■ REQUIREMENT ■
Copy out each line of the data that holds the word "telles".
═════ RECORDS FOR THE TASK ═════
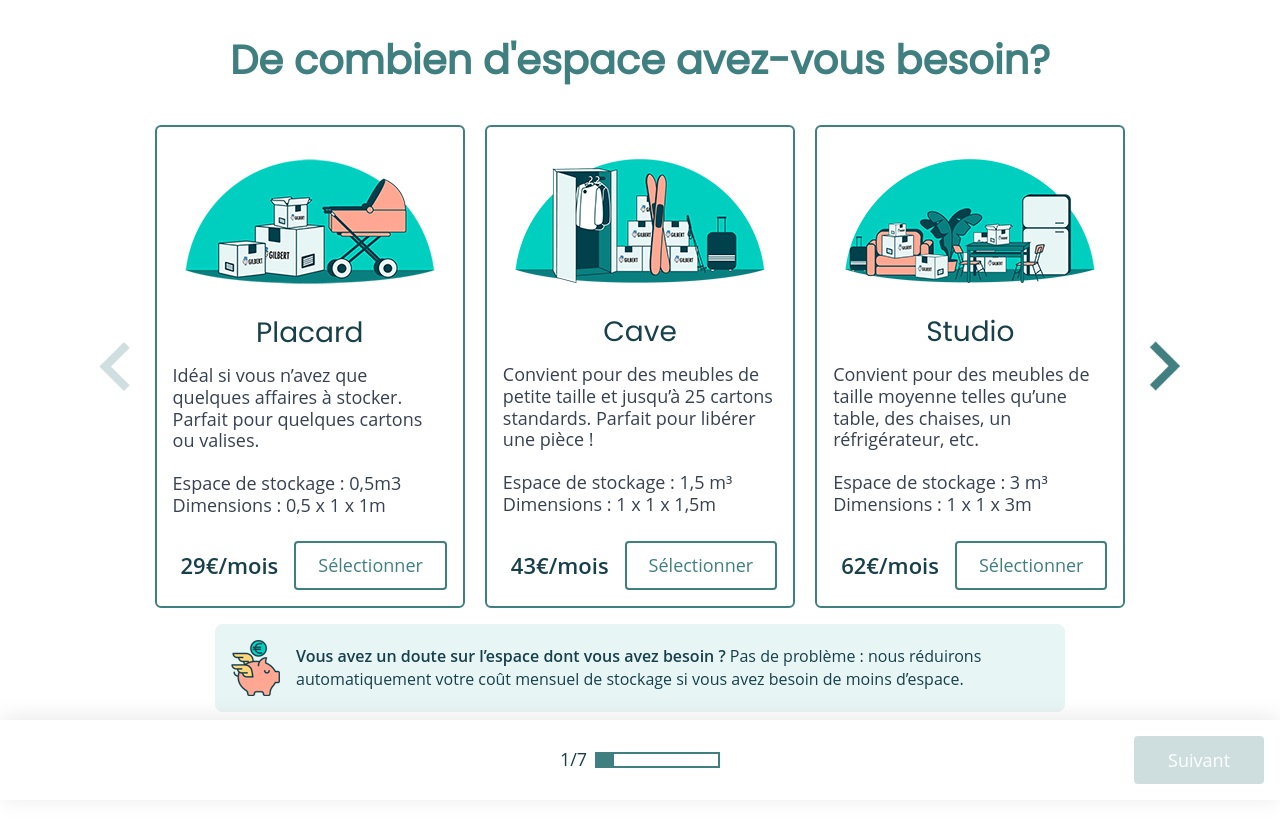
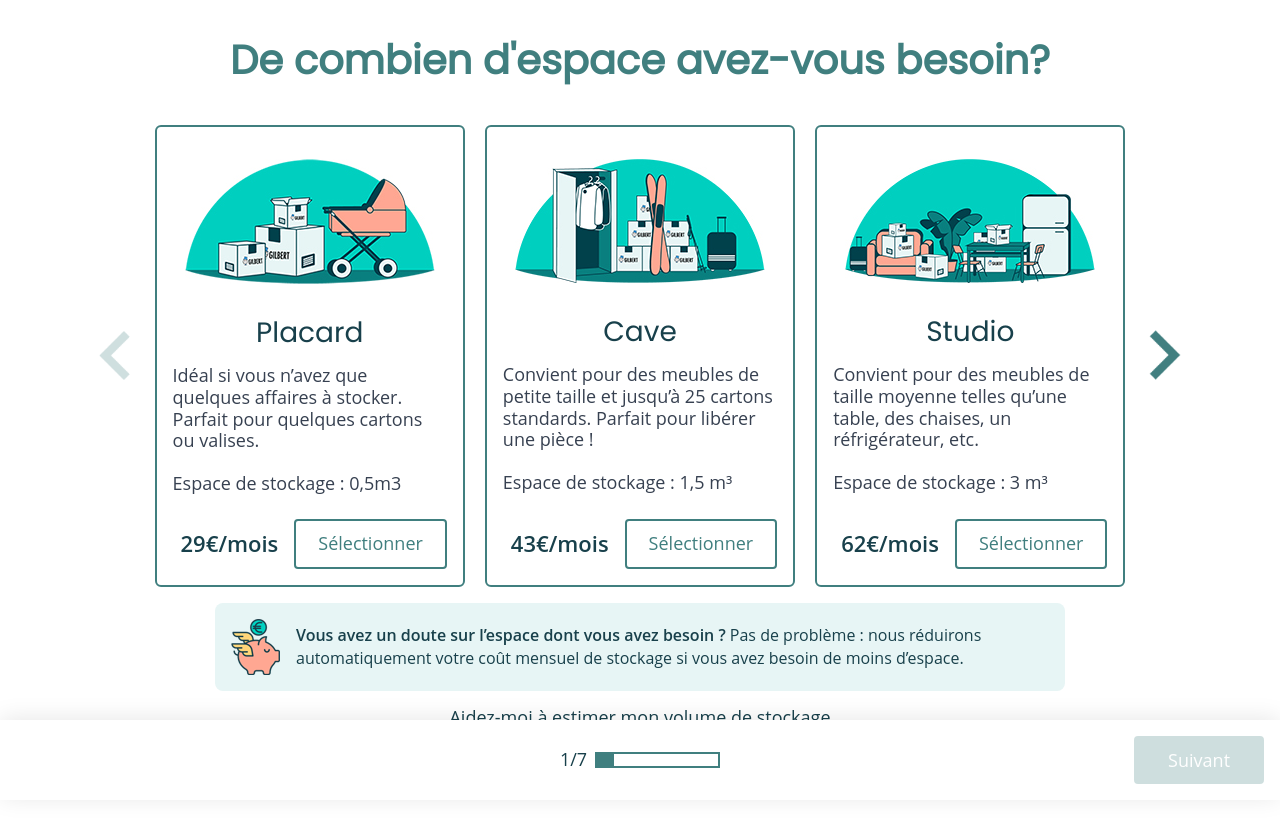
Before and after one commit to gilbert-stockage/plugin-formulaire, a Vue app: page / in a window 1280 px wide. Shown: the top 822 px of the page. Built offline with nearby package versions, Linux system fonts and the light colour scheme.

Commit message:
suppression des dimensions des box

```diff
--- a/src/components/SpaceSelector.vue
+++ b/src/components/SpaceSelector.vue
@@ -87,7 +87,7 @@ export default {
     step: 0,
     options: [{
       id: 'placard',
-      description: 'Idéal si vous n’avez que quelques affaires à stocker. Parfait pour quelques cartons ou valises.<br><br>Espace de stockage : 0,5m3 Dimensions : 0,5 x 1 x 1m',
+      description: 'Idéal si vous n’avez que quelques affaires à stocker. Parfait pour quelques cartons ou valises.<br><br>Espace de stockage : 0,5m3',
       footer: {
         button: true,
         price: '29€/mois',
@@ -98,7 +98,7 @@ export default {
       volume: 0.5
     },{
       id: 'cave',
-      description: 'Convient pour des meubles de petite taille et jusqu’à 25 cartons standards. Parfait  pour libérer une pièce !<br><br>Espace de stockage : 1,5 m³ Dimensions : 1 x 1 x 1,5m',
+      description: 'Convient pour des meubles de petite taille et jusqu’à 25 cartons standards. Parfait  pour libérer une pièce !<br><br>Espace de stockage : 1,5 m³',
       footer: {
         button: true,
         price: '43€/mois',
@@ -109,7 +109,7 @@ export default {
       volume: 1.5
     },{
       id: 'studio',
-      description: 'Convient pour des meubles de taille moyenne telles qu’une table, des chaises, un réfrigérateur, etc.<br><br>Espace de stockage : 3 m³ Dimensions : 1 x 1 x 3m',
+      description: 'Convient pour des meubles de taille moyenne telles qu’une table, des chaises, un réfrigérateur, etc.<br><br>Espace de stockage : 3 m³',
       footer: {
         button: true,
         price: '62€/mois',
@@ -120,7 +120,7 @@ export default {
       volume: 3
     }, {
       id: '2_pieces',
-      description: 'Stockez du mobilier de grande taille : canapé, vélo, armoire, meuble TV, des cartons, etc.<br><br>Espace de stockage : 6 m³<br>Dimensions : 1 x 2 x 3m',
+      description: 'Stockez du mobilier de grande taille : canapé, vélo, armoire, meuble TV, des cartons, etc.<br><br>Espace de stockage : 6 m³',
       footer: {
         button: true,
         price: '104€/mois',
@@ -131,7 +131,7 @@ export default {
       volume: 6
     },{
       id: '3_pieces',
-      description: 'Idéal pour stocker vos meubles et de nombreux cartons en vue de votre déménagement.<br><br>Espace de stockage : 9 m³<br>Dimensions : 1 x 3 x 3m',
+      description: 'Idéal pour stocker vos meubles et de nombreux cartons en vue de votre déménagement.<br><br>Espace de stockage : 9 m³',
       footer: {
         button: true,
         price: '139€/mois',
```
═════
■ WRITTEN ANSWER ■
-      description: 'Convient pour des meubles de taille moyenne telles qu’une table, des chaises, un réfrigérateur, etc.<br><br>Espace de stockage : 3 m³ Dimensions : 1 x 1 x 3m',
+      description: 'Convient pour des meubles de taille moyenne telles qu’une table, des chaises, un réfrigérateur, etc.<br><br>Espace de stockage : 3 m³',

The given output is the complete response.